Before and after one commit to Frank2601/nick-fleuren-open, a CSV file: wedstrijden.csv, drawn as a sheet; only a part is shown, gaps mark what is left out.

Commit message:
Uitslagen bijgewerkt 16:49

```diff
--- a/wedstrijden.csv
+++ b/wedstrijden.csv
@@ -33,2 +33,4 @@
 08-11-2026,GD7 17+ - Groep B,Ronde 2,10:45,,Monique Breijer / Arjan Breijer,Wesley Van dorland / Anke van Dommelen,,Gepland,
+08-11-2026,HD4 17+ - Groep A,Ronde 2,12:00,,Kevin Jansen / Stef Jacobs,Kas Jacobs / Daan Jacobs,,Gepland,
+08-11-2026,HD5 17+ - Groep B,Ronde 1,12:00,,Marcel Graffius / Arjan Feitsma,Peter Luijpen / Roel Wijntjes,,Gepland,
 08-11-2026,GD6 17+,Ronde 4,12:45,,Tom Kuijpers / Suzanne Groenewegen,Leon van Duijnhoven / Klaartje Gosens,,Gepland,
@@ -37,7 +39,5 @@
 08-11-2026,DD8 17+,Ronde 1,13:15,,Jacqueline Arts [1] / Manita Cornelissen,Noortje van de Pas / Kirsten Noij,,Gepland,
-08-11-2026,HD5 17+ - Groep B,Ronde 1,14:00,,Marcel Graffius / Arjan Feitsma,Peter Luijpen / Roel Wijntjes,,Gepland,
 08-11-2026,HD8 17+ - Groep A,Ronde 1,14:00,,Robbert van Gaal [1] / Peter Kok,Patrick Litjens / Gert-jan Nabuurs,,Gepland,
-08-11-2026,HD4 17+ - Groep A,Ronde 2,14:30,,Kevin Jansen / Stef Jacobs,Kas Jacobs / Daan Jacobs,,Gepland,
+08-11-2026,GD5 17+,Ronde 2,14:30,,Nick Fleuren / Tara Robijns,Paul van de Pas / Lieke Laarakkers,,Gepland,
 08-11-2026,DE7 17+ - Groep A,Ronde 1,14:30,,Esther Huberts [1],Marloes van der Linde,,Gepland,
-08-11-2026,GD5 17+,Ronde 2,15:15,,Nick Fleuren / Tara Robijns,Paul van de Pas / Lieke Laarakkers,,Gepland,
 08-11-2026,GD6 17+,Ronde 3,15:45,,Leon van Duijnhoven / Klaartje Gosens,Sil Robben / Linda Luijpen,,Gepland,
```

.....

> [Exercise details]: Copy down the material exactly as written.

> [Written response]:
Before and after one commit to Frank2601/nick-fleuren-open, a CSV file: wedstrijden.csv, drawn as a sheet; only a part is shown, gaps mark what is left out.

Commit message:
Uitslagen bijgewerkt 16:49

```diff
--- a/wedstrijden.csv
+++ b/wedstrijden.csv
@@ -33,2 +33,4 @@
 08-11-2026,GD7 17+ - Groep B,Ronde 2,10:45,,Monique Breijer / Arjan Breijer,Wesley Van dorland / Anke van Dommelen,,Gepland,
+08-11-2026,HD4 17+ - Groep A,Ronde 2,12:00,,Kevin Jansen / Stef Jacobs,Kas Jacobs / Daan Jacobs,,Gepland,
+08-11-2026,HD5 17+ - Groep B,Ronde 1,12:00,,Marcel Graffius / Arjan Feitsma,Peter Luijpen / Roel Wijntjes,,Gepland,
 08-11-2026,GD6 17+,Ronde 4,12:45,,Tom Kuijpers / Suzanne Groenewegen,Leon van Duijnhoven / Klaartje Gosens,,Gepland,
@@ -37,7 +39,5 @@
 08-11-2026,DD8 17+,Ronde 1,13:15,,Jacqueline Arts [1] / Manita Cornelissen,Noortje van de Pas / Kirsten Noij,,Gepland,
-08-11-2026,HD5 17+ - Groep B,Ronde 1,14:00,,Marcel Graffius / Arjan Feitsma,Peter Luijpen / Roel Wijntjes,,Gepland,
 08-11-2026,HD8 17+ - Groep A,Ronde 1,14:00,,Robbert van Gaal [1] / Peter Kok,Patrick Litjens / Gert-jan Nabuurs,,Gepland,
-08-11-2026,HD4 17+ - Groep A,Ronde 2,14:30,,Kevin Jansen / Stef Jacobs,Kas Jacobs / Daan Jacobs,,Gepland,
+08-11-2026,GD5 17+,Ronde 2,14:30,,Nick Fleuren / Tara Robijns,Paul van de Pas / Lieke Laarakkers,,Gepland,
 08-11-2026,DE7 17+ - Groep A,Ronde 1,14:30,,Esther Huberts [1],Marloes van der Linde,,Gepland,
-08-11-2026,GD5 17+,Ronde 2,15:15,,Nick Fleuren / Tara Robijns,Paul van de Pas / Lieke Laarakkers,,Gepland,
 08-11-2026,GD6 17+,Ronde 3,15:45,,Leon van Duijnhoven / Klaartje Gosens,Sil Robben / Linda Luijpen,,Gepland,
```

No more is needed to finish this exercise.